### Exercise goal
Pull every line holding the string "small" from the records below.

### Listed entries

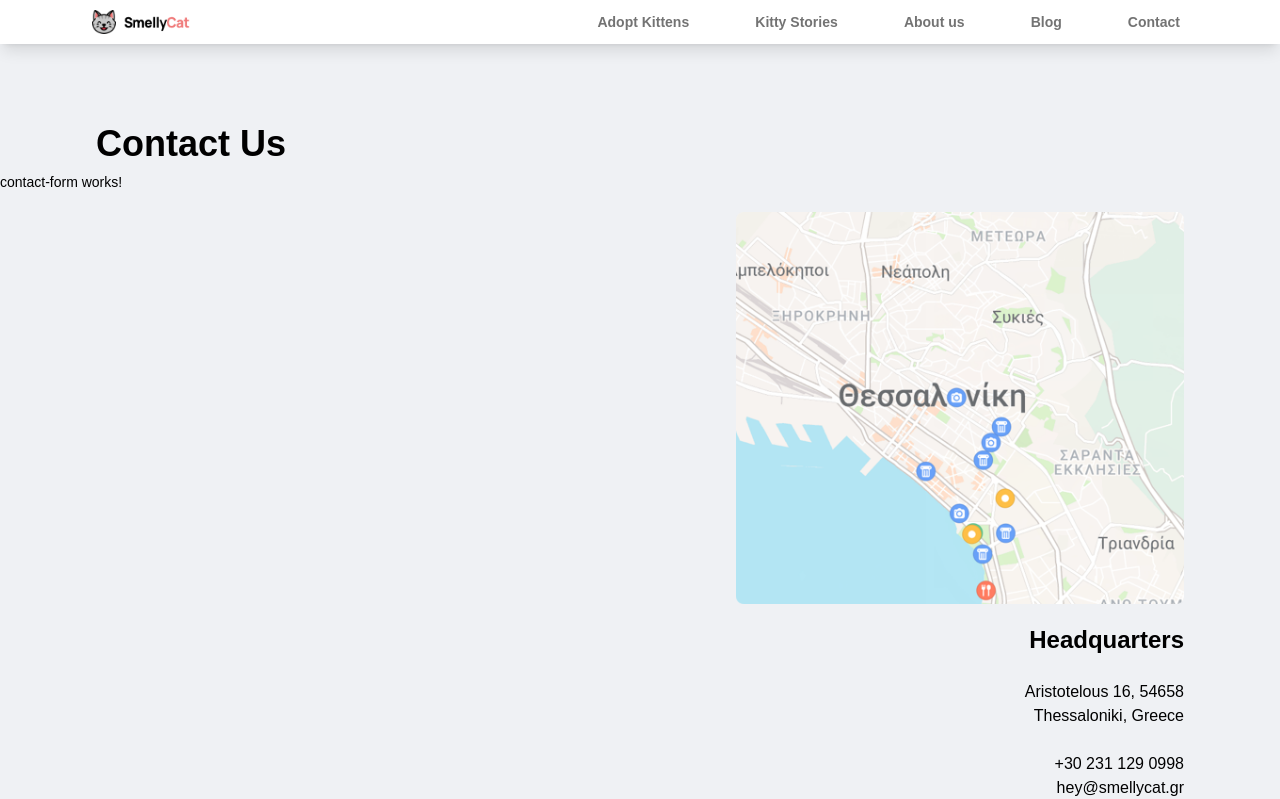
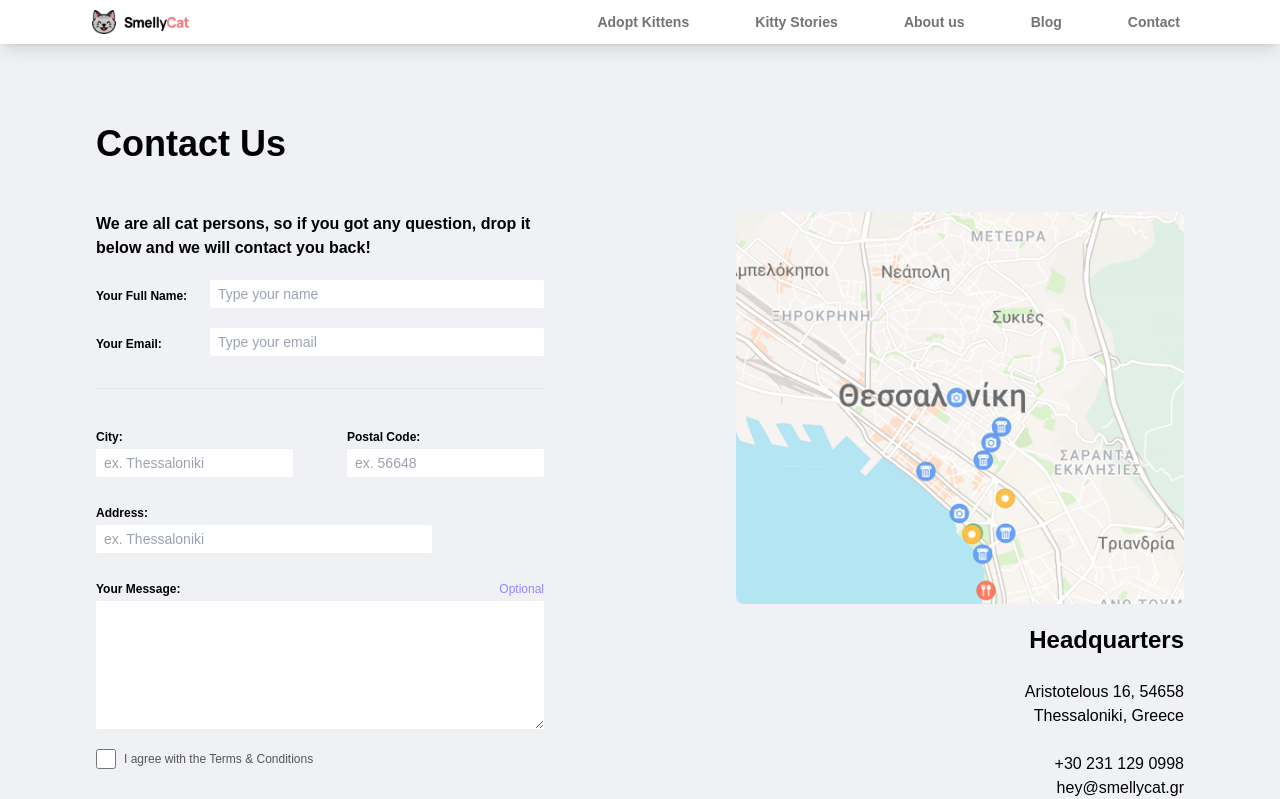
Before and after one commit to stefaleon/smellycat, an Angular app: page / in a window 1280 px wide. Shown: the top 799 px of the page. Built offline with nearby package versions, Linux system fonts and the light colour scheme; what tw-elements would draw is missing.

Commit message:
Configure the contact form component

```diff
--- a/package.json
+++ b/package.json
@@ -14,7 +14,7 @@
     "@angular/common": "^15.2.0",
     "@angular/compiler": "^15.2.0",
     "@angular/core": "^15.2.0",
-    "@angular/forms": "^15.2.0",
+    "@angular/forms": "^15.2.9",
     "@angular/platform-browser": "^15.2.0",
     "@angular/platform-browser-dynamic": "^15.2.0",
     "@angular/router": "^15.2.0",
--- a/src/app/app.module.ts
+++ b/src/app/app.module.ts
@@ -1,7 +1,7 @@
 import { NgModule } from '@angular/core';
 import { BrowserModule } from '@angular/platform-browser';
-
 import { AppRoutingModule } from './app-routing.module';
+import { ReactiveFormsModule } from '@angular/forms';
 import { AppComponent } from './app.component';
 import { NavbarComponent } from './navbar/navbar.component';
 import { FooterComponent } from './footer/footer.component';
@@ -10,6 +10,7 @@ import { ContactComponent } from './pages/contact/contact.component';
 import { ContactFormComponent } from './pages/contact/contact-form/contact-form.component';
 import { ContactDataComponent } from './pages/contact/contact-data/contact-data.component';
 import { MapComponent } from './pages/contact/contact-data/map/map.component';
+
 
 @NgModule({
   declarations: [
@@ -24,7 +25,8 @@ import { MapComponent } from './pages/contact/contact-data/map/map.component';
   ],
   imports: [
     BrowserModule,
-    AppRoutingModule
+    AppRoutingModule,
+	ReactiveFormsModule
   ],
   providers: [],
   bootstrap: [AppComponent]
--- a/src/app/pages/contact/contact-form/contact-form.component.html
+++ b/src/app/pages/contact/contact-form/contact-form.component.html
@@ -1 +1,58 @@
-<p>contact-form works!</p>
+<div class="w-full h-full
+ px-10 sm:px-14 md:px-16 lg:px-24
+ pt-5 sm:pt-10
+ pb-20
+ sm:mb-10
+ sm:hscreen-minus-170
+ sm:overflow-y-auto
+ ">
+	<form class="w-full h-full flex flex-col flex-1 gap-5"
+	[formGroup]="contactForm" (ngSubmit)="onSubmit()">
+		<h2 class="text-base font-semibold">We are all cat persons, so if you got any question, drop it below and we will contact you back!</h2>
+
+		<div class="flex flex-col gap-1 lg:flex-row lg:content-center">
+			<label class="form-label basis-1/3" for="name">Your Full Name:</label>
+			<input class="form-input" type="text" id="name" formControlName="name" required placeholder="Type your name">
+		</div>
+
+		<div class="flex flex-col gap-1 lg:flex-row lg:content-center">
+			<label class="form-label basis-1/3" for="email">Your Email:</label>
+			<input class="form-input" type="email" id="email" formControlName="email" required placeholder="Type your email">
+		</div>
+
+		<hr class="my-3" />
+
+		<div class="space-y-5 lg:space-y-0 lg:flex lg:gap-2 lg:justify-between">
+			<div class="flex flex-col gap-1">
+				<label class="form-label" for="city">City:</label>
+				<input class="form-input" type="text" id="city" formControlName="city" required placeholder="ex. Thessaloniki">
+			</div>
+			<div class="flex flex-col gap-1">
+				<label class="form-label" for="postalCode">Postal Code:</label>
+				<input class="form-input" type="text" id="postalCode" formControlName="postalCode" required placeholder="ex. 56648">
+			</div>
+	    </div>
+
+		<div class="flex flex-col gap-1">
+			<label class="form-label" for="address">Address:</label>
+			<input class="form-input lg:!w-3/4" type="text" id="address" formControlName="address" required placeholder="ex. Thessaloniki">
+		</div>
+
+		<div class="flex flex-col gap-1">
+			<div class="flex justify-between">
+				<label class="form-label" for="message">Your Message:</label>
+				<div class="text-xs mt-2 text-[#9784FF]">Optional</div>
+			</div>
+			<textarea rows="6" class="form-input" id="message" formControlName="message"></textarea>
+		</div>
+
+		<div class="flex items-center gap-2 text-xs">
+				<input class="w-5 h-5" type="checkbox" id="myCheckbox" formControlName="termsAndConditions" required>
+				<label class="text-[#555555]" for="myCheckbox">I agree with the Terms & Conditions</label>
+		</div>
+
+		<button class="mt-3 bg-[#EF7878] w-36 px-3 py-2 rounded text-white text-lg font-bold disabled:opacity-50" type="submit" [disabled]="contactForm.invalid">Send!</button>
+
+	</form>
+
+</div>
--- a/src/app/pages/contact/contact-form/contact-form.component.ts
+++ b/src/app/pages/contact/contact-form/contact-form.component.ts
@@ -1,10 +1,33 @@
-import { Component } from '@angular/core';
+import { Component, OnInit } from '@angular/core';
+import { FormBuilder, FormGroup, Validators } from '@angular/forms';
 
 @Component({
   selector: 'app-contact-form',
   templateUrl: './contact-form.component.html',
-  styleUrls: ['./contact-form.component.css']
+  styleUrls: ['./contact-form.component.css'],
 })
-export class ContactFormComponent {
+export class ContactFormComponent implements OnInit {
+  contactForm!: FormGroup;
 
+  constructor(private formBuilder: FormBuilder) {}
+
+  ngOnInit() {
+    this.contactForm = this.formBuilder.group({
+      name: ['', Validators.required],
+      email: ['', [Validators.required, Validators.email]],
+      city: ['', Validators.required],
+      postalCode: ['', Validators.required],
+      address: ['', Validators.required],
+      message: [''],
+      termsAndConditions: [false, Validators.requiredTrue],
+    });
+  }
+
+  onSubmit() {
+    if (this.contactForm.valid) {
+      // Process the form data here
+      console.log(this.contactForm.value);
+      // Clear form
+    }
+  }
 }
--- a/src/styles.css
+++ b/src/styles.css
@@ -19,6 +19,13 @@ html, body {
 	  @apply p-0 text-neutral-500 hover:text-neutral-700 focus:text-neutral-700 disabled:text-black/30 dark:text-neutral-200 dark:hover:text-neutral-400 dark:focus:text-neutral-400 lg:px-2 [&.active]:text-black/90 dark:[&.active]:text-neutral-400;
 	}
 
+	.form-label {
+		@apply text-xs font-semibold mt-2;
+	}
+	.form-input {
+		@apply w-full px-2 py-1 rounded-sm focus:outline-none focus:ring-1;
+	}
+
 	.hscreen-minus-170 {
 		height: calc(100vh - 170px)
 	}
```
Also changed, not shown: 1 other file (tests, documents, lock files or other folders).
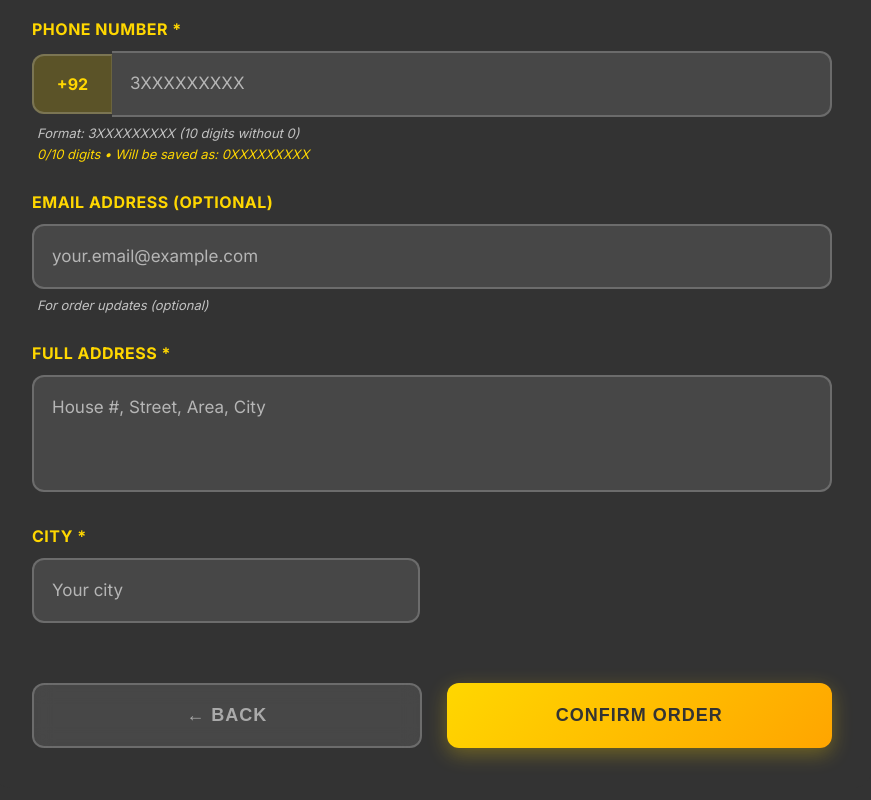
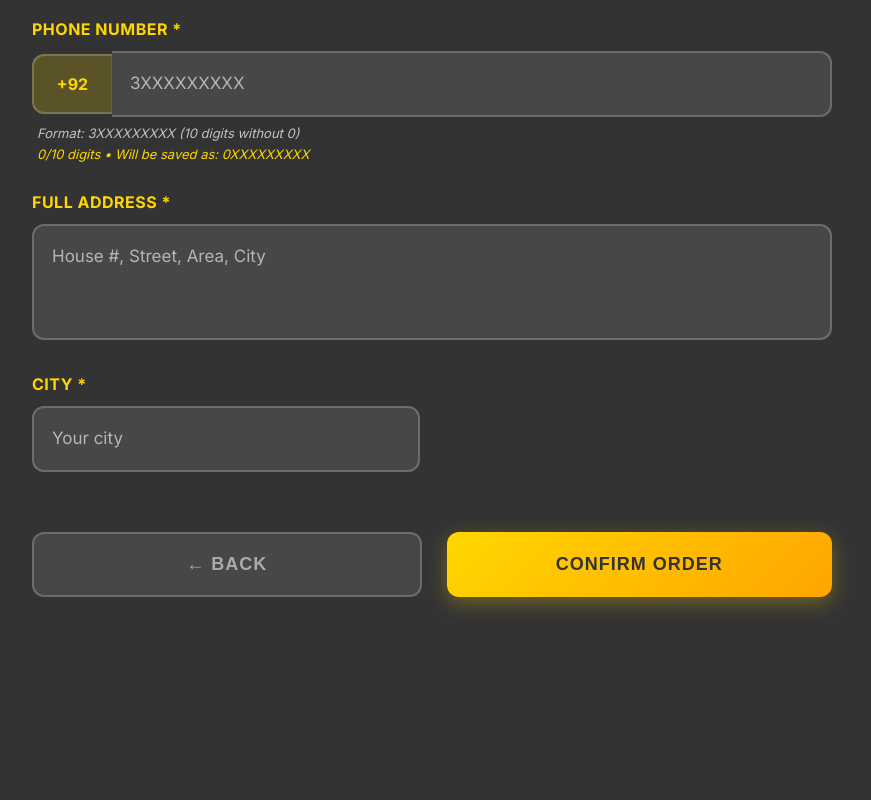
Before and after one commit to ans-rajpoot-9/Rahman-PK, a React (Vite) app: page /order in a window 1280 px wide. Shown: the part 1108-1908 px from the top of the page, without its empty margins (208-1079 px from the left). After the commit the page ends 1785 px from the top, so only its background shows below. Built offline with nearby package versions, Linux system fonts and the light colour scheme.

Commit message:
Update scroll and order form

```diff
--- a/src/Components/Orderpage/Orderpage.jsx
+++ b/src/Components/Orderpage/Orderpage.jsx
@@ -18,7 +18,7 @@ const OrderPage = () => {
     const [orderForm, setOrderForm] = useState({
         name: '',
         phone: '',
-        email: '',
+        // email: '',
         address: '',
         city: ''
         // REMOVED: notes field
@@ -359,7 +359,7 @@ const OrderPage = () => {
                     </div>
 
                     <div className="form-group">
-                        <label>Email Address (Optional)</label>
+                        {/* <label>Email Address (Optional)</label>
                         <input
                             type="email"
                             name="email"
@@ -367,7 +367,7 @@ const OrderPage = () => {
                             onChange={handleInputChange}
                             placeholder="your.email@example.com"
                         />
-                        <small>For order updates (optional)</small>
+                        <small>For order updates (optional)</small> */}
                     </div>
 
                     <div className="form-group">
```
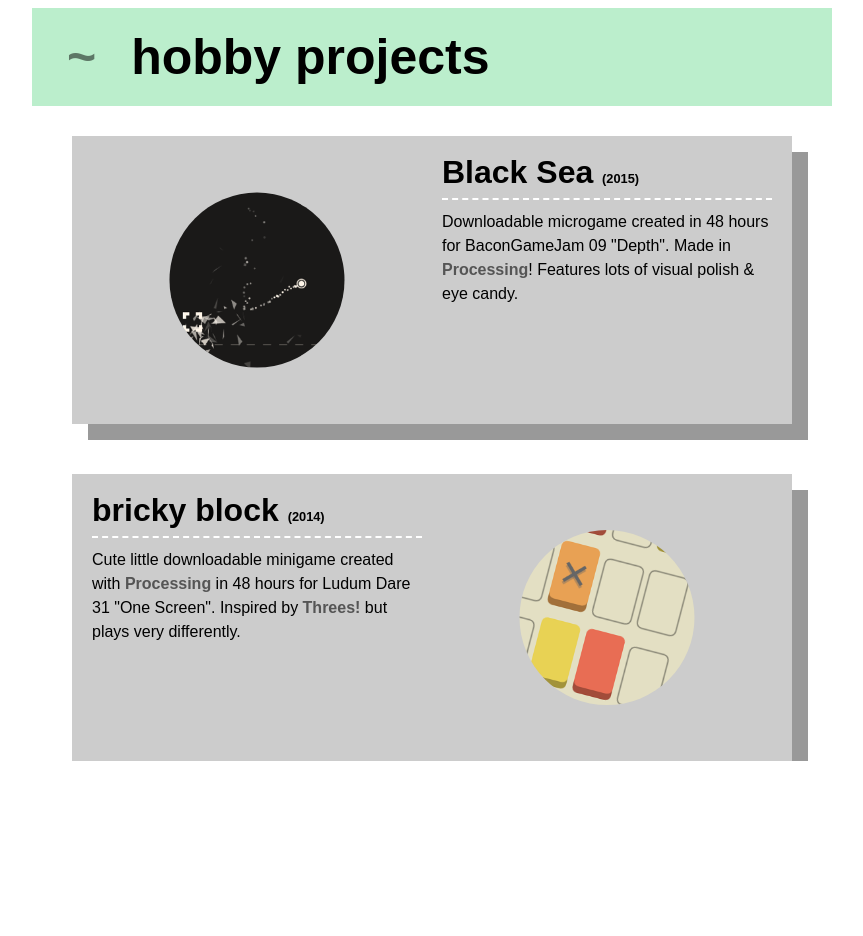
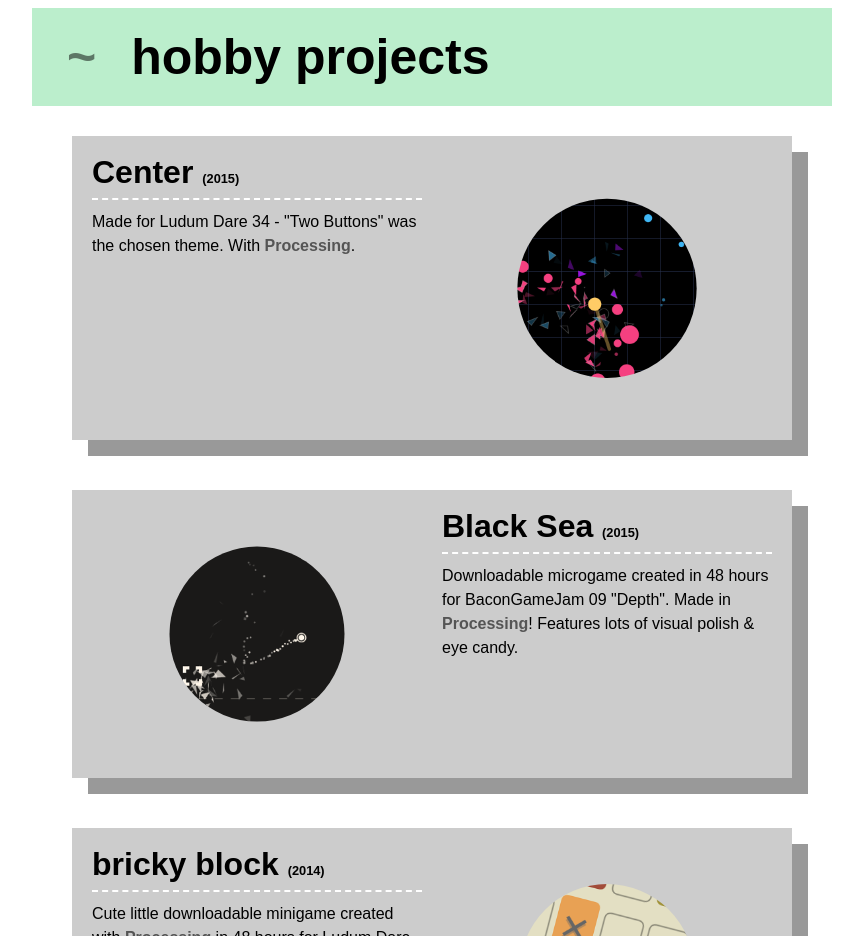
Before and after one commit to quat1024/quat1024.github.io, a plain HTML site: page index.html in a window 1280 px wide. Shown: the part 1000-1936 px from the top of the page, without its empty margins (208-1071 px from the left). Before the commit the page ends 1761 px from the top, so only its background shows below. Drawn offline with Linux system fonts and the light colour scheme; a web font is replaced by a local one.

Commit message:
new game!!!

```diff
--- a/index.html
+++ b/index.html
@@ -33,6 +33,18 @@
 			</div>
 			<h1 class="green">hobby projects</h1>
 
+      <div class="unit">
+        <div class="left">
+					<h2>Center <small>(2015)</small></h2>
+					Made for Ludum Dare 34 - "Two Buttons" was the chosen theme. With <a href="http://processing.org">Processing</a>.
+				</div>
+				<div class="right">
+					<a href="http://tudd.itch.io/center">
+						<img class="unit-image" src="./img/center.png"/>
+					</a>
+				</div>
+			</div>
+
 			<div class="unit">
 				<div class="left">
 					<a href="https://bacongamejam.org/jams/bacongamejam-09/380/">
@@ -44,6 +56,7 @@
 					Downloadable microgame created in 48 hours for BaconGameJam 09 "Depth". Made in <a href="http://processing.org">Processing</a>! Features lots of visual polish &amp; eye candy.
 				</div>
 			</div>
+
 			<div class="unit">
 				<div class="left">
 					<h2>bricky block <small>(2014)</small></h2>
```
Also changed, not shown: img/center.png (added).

### Answer to this task
-                        <small>For order updates (optional)</small>
+                        <small>For order updates (optional)</small> */}
+					<h2>Center <small>(2015)</small></h2>
 					<h2>bricky block <small>(2014)</small></h2>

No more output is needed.